Stored dataset items

┄┄┄┄┄┄┄┄┄┄┄┄┄┄┄┄┄┄┄┄

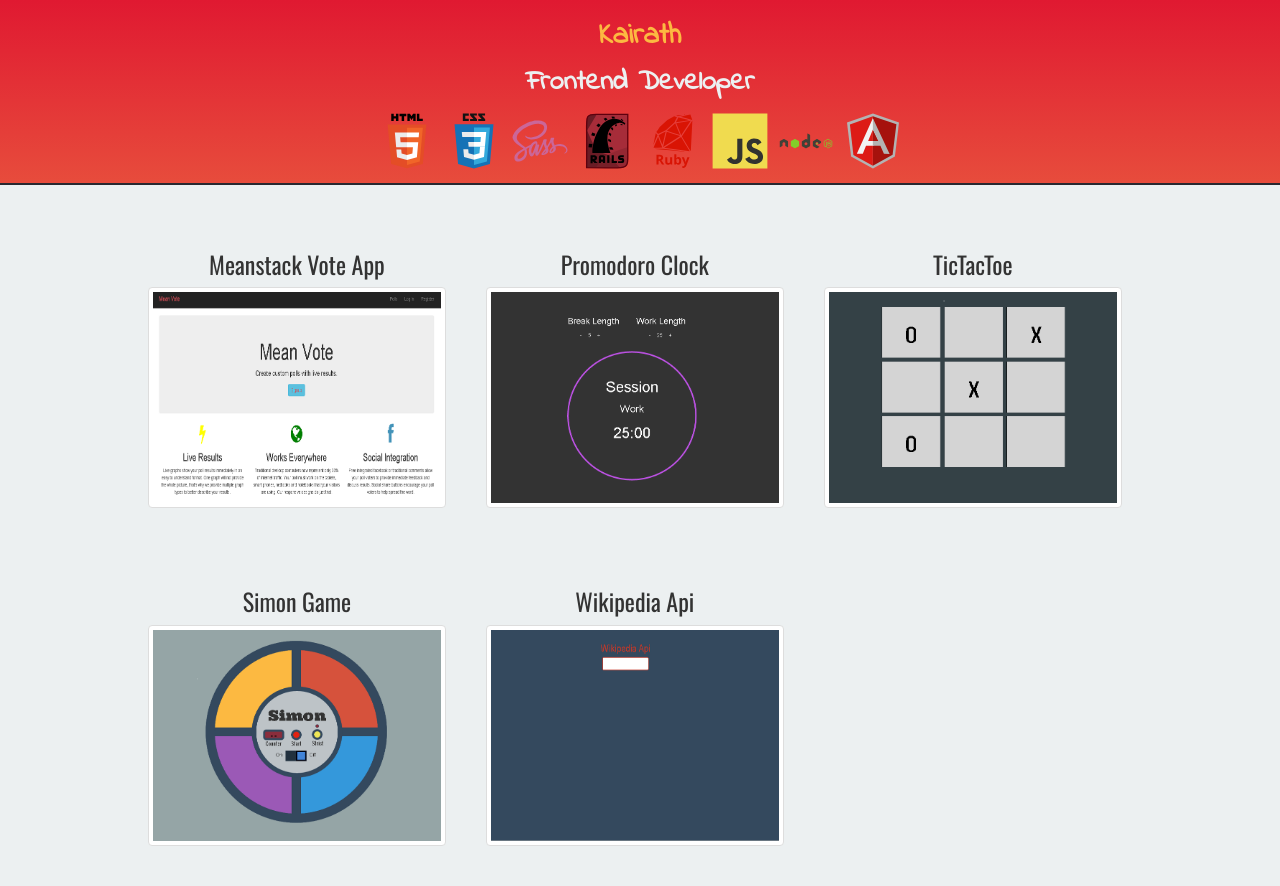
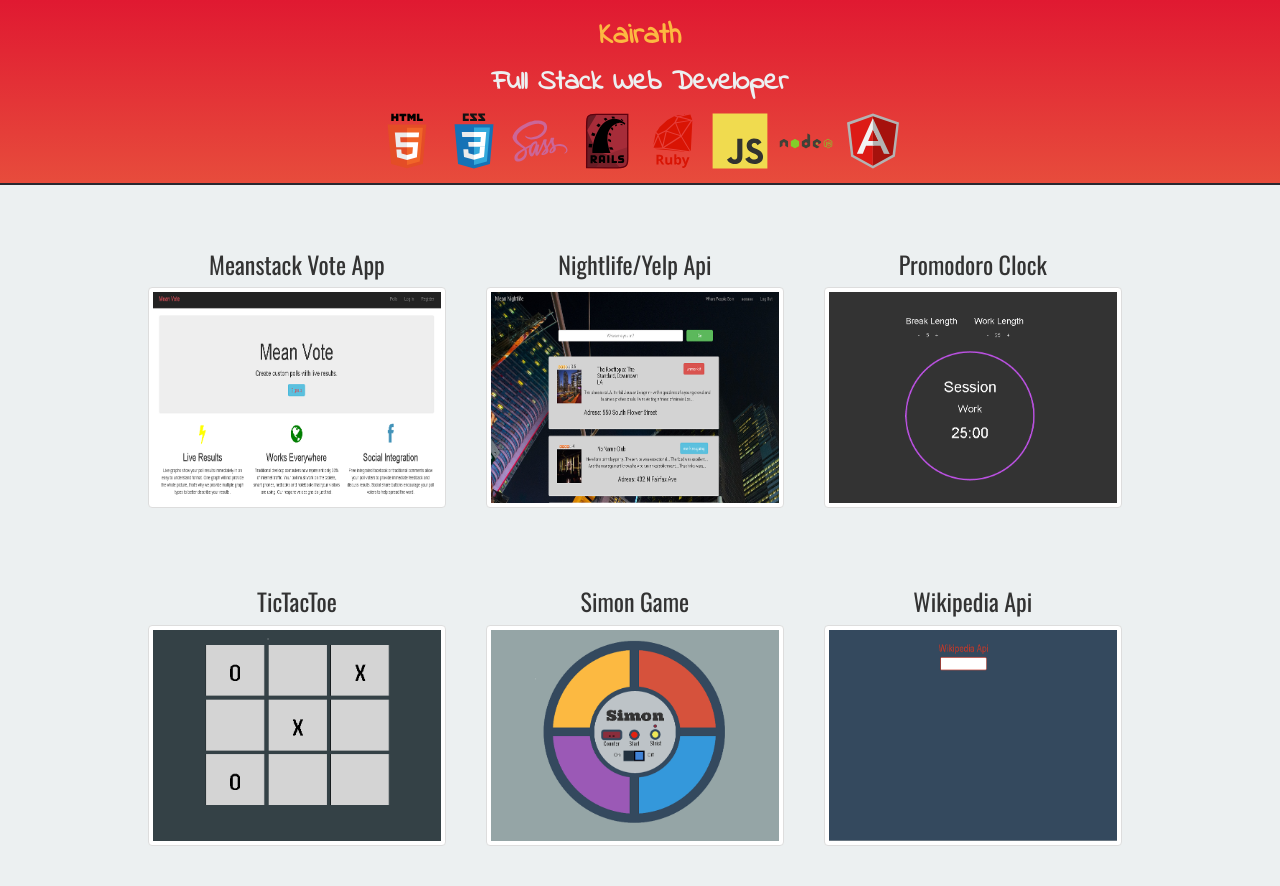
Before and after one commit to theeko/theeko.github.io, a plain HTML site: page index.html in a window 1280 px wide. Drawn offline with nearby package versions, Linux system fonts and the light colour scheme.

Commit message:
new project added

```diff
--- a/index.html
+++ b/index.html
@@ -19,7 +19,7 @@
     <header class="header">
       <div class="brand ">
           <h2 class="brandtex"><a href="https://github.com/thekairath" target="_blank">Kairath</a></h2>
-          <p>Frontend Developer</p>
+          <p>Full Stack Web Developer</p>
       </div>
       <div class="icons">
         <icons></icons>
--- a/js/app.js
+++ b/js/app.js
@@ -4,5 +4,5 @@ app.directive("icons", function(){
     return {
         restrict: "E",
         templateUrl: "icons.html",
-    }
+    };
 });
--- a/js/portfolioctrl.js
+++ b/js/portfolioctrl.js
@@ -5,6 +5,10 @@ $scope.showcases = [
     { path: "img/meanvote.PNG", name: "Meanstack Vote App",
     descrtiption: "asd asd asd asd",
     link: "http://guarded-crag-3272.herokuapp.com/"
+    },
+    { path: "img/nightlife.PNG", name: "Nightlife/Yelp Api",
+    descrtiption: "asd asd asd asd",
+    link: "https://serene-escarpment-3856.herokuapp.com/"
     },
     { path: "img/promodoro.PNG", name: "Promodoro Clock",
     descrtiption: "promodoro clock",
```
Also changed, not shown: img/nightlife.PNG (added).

┄┄┄┄┄┄┄┄┄┄┄┄┄┄┄┄┄┄┄┄

#### [WHAT YOU HAVE TO DO]
A faithful copy of all the entries is required, pictures excluded.

#### [FINISHED TASK]
Before and after one commit to theeko/theeko.github.io, a plain HTML site: page index.html in a window 1280 px wide. Drawn offline with nearby package versions, Linux system fonts and the light colour scheme.

Commit message:
new project added

```diff
--- a/index.html
+++ b/index.html
@@ -19,7 +19,7 @@
     <header class="header">
       <div class="brand ">
           <h2 class="brandtex"><a href="https://github.com/thekairath" target="_blank">Kairath</a></h2>
-          <p>Frontend Developer</p>
+          <p>Full Stack Web Developer</p>
       </div>
       <div class="icons">
         <icons></icons>
--- a/js/app.js
+++ b/js/app.js
@@ -4,5 +4,5 @@ app.directive("icons", function(){
     return {
         restrict: "E",
         templateUrl: "icons.html",
-    }
+    };
 });
--- a/js/portfolioctrl.js
+++ b/js/portfolioctrl.js
@@ -5,6 +5,10 @@ $scope.showcases = [
     { path: "img/meanvote.PNG", name: "Meanstack Vote App",
     descrtiption: "asd asd asd asd",
     link: "http://guarded-crag-3272.herokuapp.com/"
+    },
+    { path: "img/nightlife.PNG", name: "Nightlife/Yelp Api",
+    descrtiption: "asd asd asd asd",
+    link: "https://serene-escarpment-3856.herokuapp.com/"
     },
     { path: "img/promodoro.PNG", name: "Promodoro Clock",
     descrtiption: "promodoro clock",
```
Also changed, not shown: img/nightlife.PNG (added).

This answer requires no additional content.